Today, discount stores are still seeing sales growth, but it is at a slower rate than other retailers. And the luxury segment showed a 7.5 percent fiscal-year growth as of October 2010, compared to a 9.1 percent average monthly loss in 2009.
A limited survey of local retailers tells a similar story.
Local value-priced grocers, including Grocery Outlet and WinCo, called 2010 sales flat compared to growth in the recessionary years of 2007 through 2009, an indication that shoppers who switched stores due to the economy may be feeling financially able to shop at higher-priced competitors.
Local pizza restaurants Smokey’s Pizza and Blind Onion Pizza said sales were up a bit in 2010, with most of the increases coming after midyear. They expect to trend with state and national sales growth.
Clothing retailers that have been in the community over 10 years say their apparel sales are flat or up just slightly, a welcome trend.
Parkrose Hardware owner Bryan Ableidinger noted that his Vancouver store has aggressively increased its level of service and support, resulting in sales growth in 2010. He said that his customers are using their shopping budgets to purchase higher-quality products and brands.
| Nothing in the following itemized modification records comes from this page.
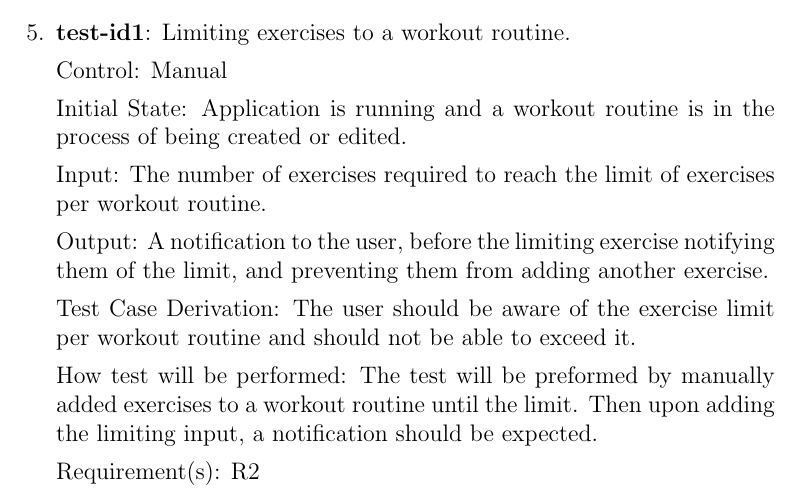
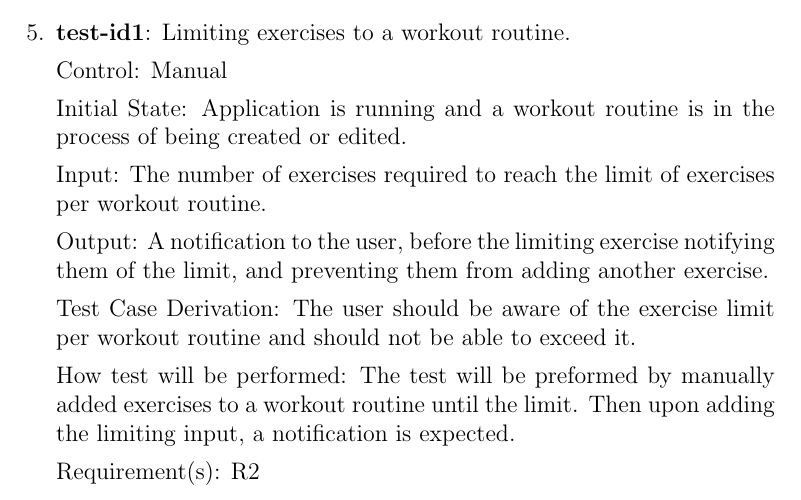
Before and after one commit to dimitritsampiras/olympian-mobile-app, a LaTeX document (docs/VnVPlan/VnVPlan.tex): part of page 10 of 22, cut so that both start at the same text. Compiled offline with pdfLaTeX.

Commit message:
Update docs/VnVPlan/VnVPlan.tex
Co-authored-by: JaredB <bentvelj@mcmaster.ca>

```diff
--- a/docs/VnVPlan/VnVPlan.tex
+++ b/docs/VnVPlan/VnVPlan.tex
@@ -265,7 +265,7 @@
 
 		Test Case Derivation: The user should be aware of the exercise limit per workout routine and should not be able to exceed it.
 
-		How test will be performed: The test will be preformed by manually added exercises to a workout routine until the limit. Then upon adding the limiting input, a notification should be expected.
+		How test will be performed: The test will be preformed by manually added exercises to a workout routine until the limit. Then upon adding the limiting input, a notification is expected.
 
 		Requirement(s): R2
 
```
Westfield Vancouver Mall reported in October that during 2010 it saw an uptick in monthly sales and traffic.
All retailers know that the state of retail sales in 2011 will depend on jobs, consumer confidence and their own ability to understand their customers, providing the right mix of merchandise and service.
The sweetest words in retail this year could be these from Ableidinger: “We’re budgeting for growth in 2011.”